Al-Libi, whose real name is Nazih Abdul-Hamed al-Ruqai, has a deeply complicated personal history which includes ties with Osama bin Laden, al-Qaeda’s current leader Ayman al-Zawahiri and an Egyptian-American double agent name Ali Muhammad who became a U.S. Army instructor at Ft. Bragg before training extremists for bin Laden.

Clearly that makes al-Libi a valuable asset in obtaining information about al Qaeda’s activities.

SEE RELATED: SEALs Hit al-Shabaab and al-Qaeda; Africa Shift?

Which leads to the second facet of reacting to the capture of radical Islamists such as al-Libi. Al Qaeda is a work in progress. It has always been and will remain that way. Gathering intelligence about operations that were underway when bin Laden was alive are likely long since obsolete. For that reason, we must be ever-vigilant to stay abreast of the continuous metamorphosis of global terrorist activities.

Following al-Libi’s capture, Secretary of State John Kerry stated during an economic conference in Indonesia, “I hope the perception is in the world that people who commit acts of terror and who have been appropriately indicted by courts of law, by the legal process, will know that the United States of America is going to do anything in its power that is legal and appropriate in order to enforce the law and to protect our security.”

That is all well and good, but we must never forget that the global war on terror is an on-going process. The cancer created in the 7th century has been active for more than 1,400 years. It is not going away because we kill Osama bin Laden or capture Abu Anas al-Libi.

To make proud proclamations that such accomplishments have significance beyond the continuous war that must be waged is to establish false hope that terrorist elements can be eradicated. More accurately the problem is increasing rather than decreasing. What we must learn is how better to contain them, to learn how to think as they do and to keep ahead of them rather than working from behind.

That task is virtually impossible, but it is a necessary strategy that must be maintained at all times no matter what else is diverting our attention.

Clare Lopez provides a detailed account of the historical background behind al-Libi in an article in  The Clarion Project. The in-depth information also includes his close working relationship with Christopher Stevens who was killed with three other Americans in a raid in Benghazi last year.
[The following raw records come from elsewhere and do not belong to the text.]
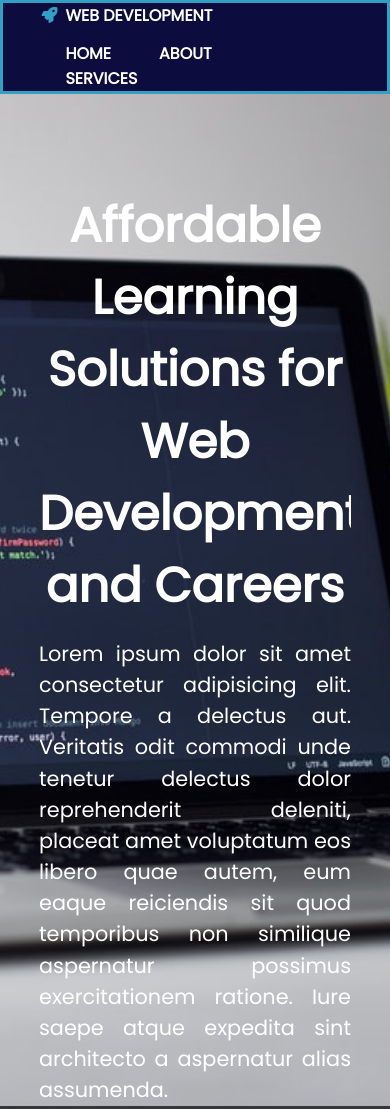
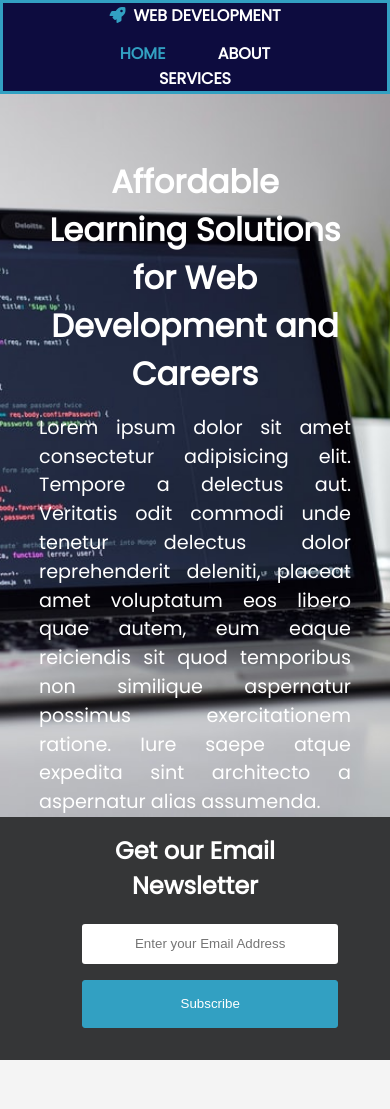
Before and after one commit to karthikn-kkstark/email_newsletter, a plain HTML site: page index.html in a window 390 px wide. Shown: the top 1109 px of the page. Drawn offline with Linux system fonts and the light colour scheme.

Commit message:
home page completed

```diff
--- a/index.html
+++ b/index.html
@@ -15,7 +15,7 @@
                 <a href="#"><i class="fas fa-rocket"></i><span>Web Development</span></a>
             </div>
             <ul>
-                <li><a href="#">Home</a></li>
+                <li><a href="#" class = "active">Home</a></li>
                 <li><a href="#">About</a></li>
                 <li><a href="#">Services</a></li>
             </ul>
--- a/styles/style.css
+++ b/styles/style.css
@@ -163,10 +163,11 @@ header p{
     display: flex;
     flex-direction: row;
     text-align: center;
+    flex-wrap: wrap;
 }
 
 .cards .container .card{
-    width: 32%;
+    width: 30%;
     margin: 0 1rem;
     padding: 0 0.5rem;
 }
@@ -195,3 +196,51 @@ footer{
     text-align: center;
     font-size:1rem;
 }
+
+@media(max-width:768px) {
+    nav .branding ,nav ul, nav ul li{
+        float: none;
+        text-align: center;
+        width: 100%;
+    }
+
+    header h1{
+        margin-top:4rem;
+        font-size: 2rem;
+    }
+
+    header p{
+        font-size: 1.2rem;
+    }
+
+    .news-letter h2{
+        display:block;
+        width:100%;
+        float:none;
+        text-align: center;
+        margin-bottom: 1rem;
+    }
+
+    .news-letter form input{
+        display:block;
+        width:100%;
+        float:none;
+        text-align: center;
+        margin-bottom: 1rem;
+    }
+
+    .news-letter form button{
+        display:block;
+        width:100%;
+        float:none;
+        text-align: center;
+        margin-bottom: 1rem;
+    }
+
+    .cards .container .card{
+        width: 100%;
+        margin: 0 1rem;
+        padding: 0 0.5rem;
+    }
+
+}
```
As Lopez points out, al-Libi is expected to be interrogated about al Qaeda operations in Libya by the FBI aboard the USS San Antonio where he is being held. On the surface that sounds encouraging until you realize that Chris Stevens had been sending cables back from Libya since June of 2008.

You can read Stevens messages in Die Hard in Derna to learn even greater insights into the events leading up to the Benghazi attacks.

Which then begs the question, why get al-Libi now? John Kerry said, “You can run but you can’t hide.”

The problem is, al-Libi wasn’t hiding. They captured him out in the open in his driveway.

So, why now? It’s a legitimate question that just doesn’t pass the smell test.

Bob Taylor has been traveling the world for more than 30 years as a writer and award winning television producer focusing on international events, people and cultures around the globe. Taylor is founder of The Magellan Travel Club (  

Read more of What in the World and Bob Taylor at The Washington Times Communities

Follow us:  @wtcommunities on Twitter

This article is the copyrighted property of the writer and Communities @ Written permission must be obtained before reprint in online or print media. REPRINTING TWTC CONTENT WITHOUT PERMISSION AND/OR PAYMENT IS THEFT AND PUNISHABLE BY LAW.

More from What in the World
blog comments powered by Disqus
Bob Taylor

Bob Taylor has been travel writer for more than three decades. Following a career as an award winning sports producer/anchor, Taylor’s media production business produced marketing presentations for Switzerland Tourism, Rail Europe, the Finnish Tourist Board, Japan Railways Group, the Swedish Travel & Tourism Council and the Swiss Travel System among others. He is founder of The Magellan Travel Club ( and his goal is to visit 100 countries or more during his lifetime.


Contact Bob Taylor


Please enable pop-ups to use this feature, don't worry you can always turn them off later.

Question of the Day
Photo Galleries
Popular Threads
Powered by Disqus